Edit tracking data:

_ _ _ _ _ _ _

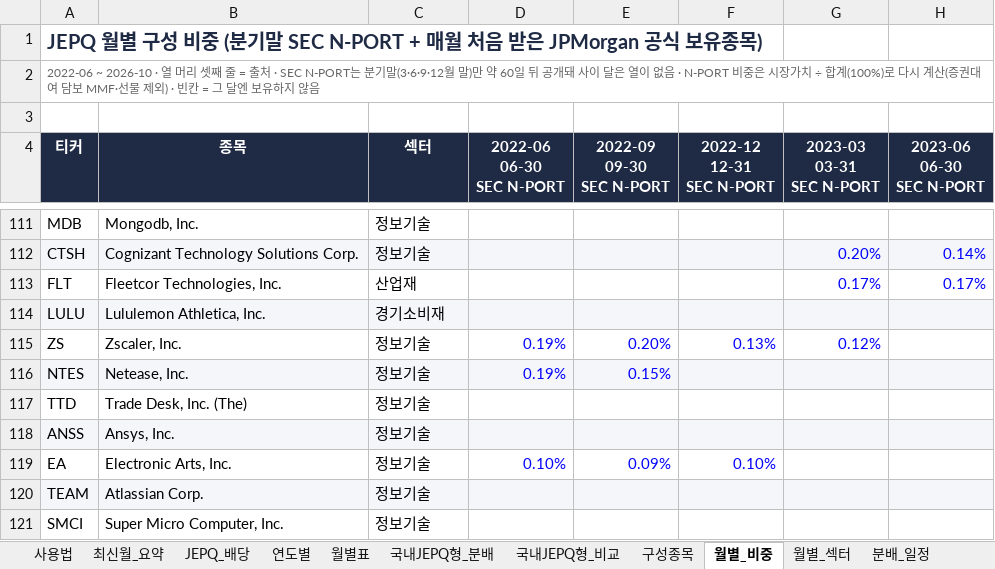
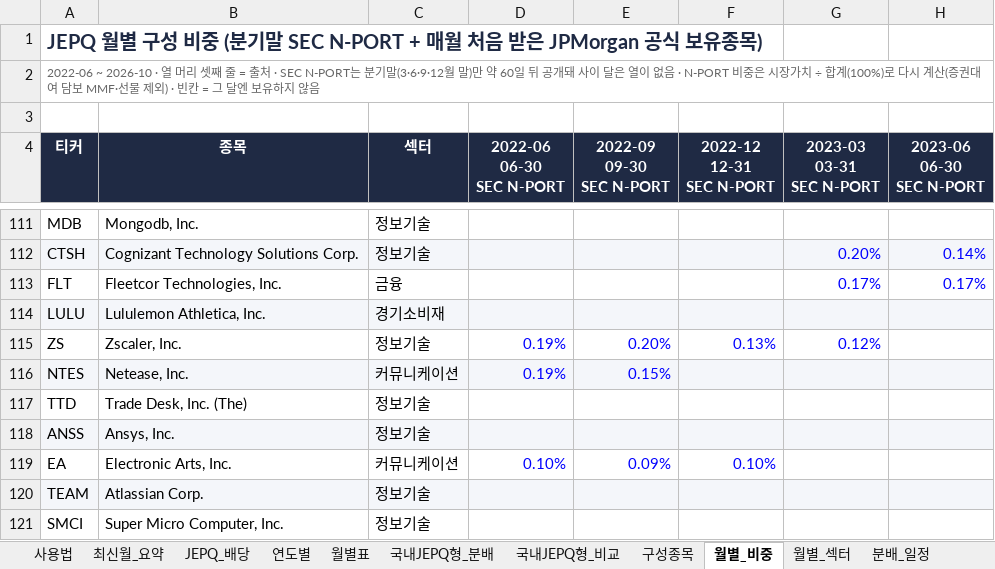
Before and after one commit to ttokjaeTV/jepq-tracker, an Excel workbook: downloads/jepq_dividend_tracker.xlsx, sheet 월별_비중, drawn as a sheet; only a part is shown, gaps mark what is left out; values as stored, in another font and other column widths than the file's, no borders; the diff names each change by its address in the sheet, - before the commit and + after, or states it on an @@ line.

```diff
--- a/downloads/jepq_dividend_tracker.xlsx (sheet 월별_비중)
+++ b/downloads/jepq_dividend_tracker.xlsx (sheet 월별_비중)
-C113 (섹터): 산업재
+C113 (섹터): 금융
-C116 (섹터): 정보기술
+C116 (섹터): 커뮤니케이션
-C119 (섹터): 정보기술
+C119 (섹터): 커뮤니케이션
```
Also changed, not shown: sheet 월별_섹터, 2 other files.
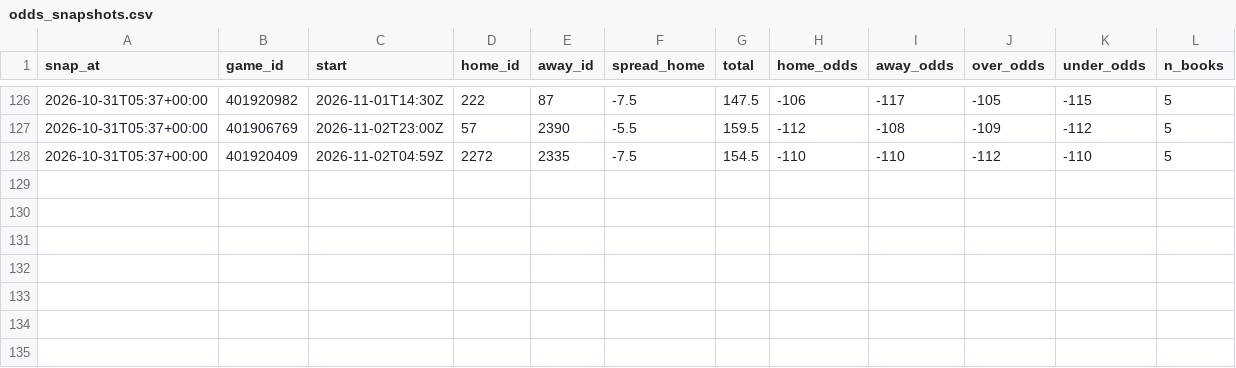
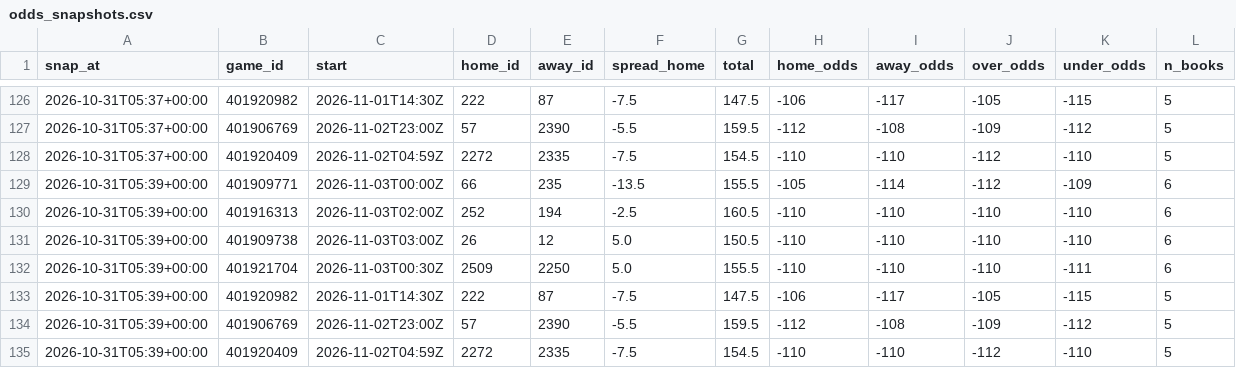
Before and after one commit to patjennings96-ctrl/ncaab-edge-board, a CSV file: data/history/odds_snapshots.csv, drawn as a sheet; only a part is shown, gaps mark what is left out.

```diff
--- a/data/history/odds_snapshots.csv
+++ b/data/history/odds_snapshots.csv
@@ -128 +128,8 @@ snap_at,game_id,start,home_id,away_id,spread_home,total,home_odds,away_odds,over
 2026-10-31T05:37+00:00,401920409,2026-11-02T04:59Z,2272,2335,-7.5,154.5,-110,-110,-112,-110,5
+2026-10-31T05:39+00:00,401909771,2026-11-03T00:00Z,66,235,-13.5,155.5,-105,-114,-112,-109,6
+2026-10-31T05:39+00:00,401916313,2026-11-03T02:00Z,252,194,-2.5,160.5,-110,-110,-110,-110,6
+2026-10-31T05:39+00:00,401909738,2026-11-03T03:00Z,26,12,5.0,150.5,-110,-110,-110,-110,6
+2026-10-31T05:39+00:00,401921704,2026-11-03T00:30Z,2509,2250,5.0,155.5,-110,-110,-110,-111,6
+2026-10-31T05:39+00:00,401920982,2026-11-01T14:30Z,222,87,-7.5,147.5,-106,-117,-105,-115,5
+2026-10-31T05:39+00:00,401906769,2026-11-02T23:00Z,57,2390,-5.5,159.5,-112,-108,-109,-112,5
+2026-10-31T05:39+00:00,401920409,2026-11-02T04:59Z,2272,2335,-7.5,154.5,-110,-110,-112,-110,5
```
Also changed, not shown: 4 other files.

_ _ _ _ _ _ _

§ What to work on
All entries above, minus the pictures, should be repeated exactly.

§ Answer box
Before and after one commit to ttokjaeTV/jepq-tracker, an Excel workbook: downloads/jepq_dividend_tracker.xlsx, sheet 월별_비중, drawn as a sheet; only a part is shown, gaps mark what is left out; values as stored, in another font and other column widths than the file's, no borders; the diff names each change by its address in the sheet, - before the commit and + after, or states it on an @@ line.

```diff
--- a/downloads/jepq_dividend_tracker.xlsx (sheet 월별_비중)
+++ b/downloads/jepq_dividend_tracker.xlsx (sheet 월별_비중)
-C113 (섹터): 산업재
+C113 (섹터): 금융
-C116 (섹터): 정보기술
+C116 (섹터): 커뮤니케이션
-C119 (섹터): 정보기술
+C119 (섹터): 커뮤니케이션
```
Also changed, not shown: sheet 월별_섹터, 2 other files.
Before and after one commit to patjennings96-ctrl/ncaab-edge-board, a CSV file: data/history/odds_snapshots.csv, drawn as a sheet; only a part is shown, gaps mark what is left out.

```diff
--- a/data/history/odds_snapshots.csv
+++ b/data/history/odds_snapshots.csv
@@ -128 +128,8 @@ snap_at,game_id,start,home_id,away_id,spread_home,total,home_odds,away_odds,over
 2026-10-31T05:37+00:00,401920409,2026-11-02T04:59Z,2272,2335,-7.5,154.5,-110,-110,-112,-110,5
+2026-10-31T05:39+00:00,401909771,2026-11-03T00:00Z,66,235,-13.5,155.5,-105,-114,-112,-109,6
+2026-10-31T05:39+00:00,401916313,2026-11-03T02:00Z,252,194,-2.5,160.5,-110,-110,-110,-110,6
+2026-10-31T05:39+00:00,401909738,2026-11-03T03:00Z,26,12,5.0,150.5,-110,-110,-110,-110,6
+2026-10-31T05:39+00:00,401921704,2026-11-03T00:30Z,2509,2250,5.0,155.5,-110,-110,-110,-111,6
+2026-10-31T05:39+00:00,401920982,2026-11-01T14:30Z,222,87,-7.5,147.5,-106,-117,-105,-115,5
+2026-10-31T05:39+00:00,401906769,2026-11-02T23:00Z,57,2390,-5.5,159.5,-112,-108,-109,-112,5
+2026-10-31T05:39+00:00,401920409,2026-11-02T04:59Z,2272,2335,-7.5,154.5,-110,-110,-112,-110,5
```
Also changed, not shown: 4 other files.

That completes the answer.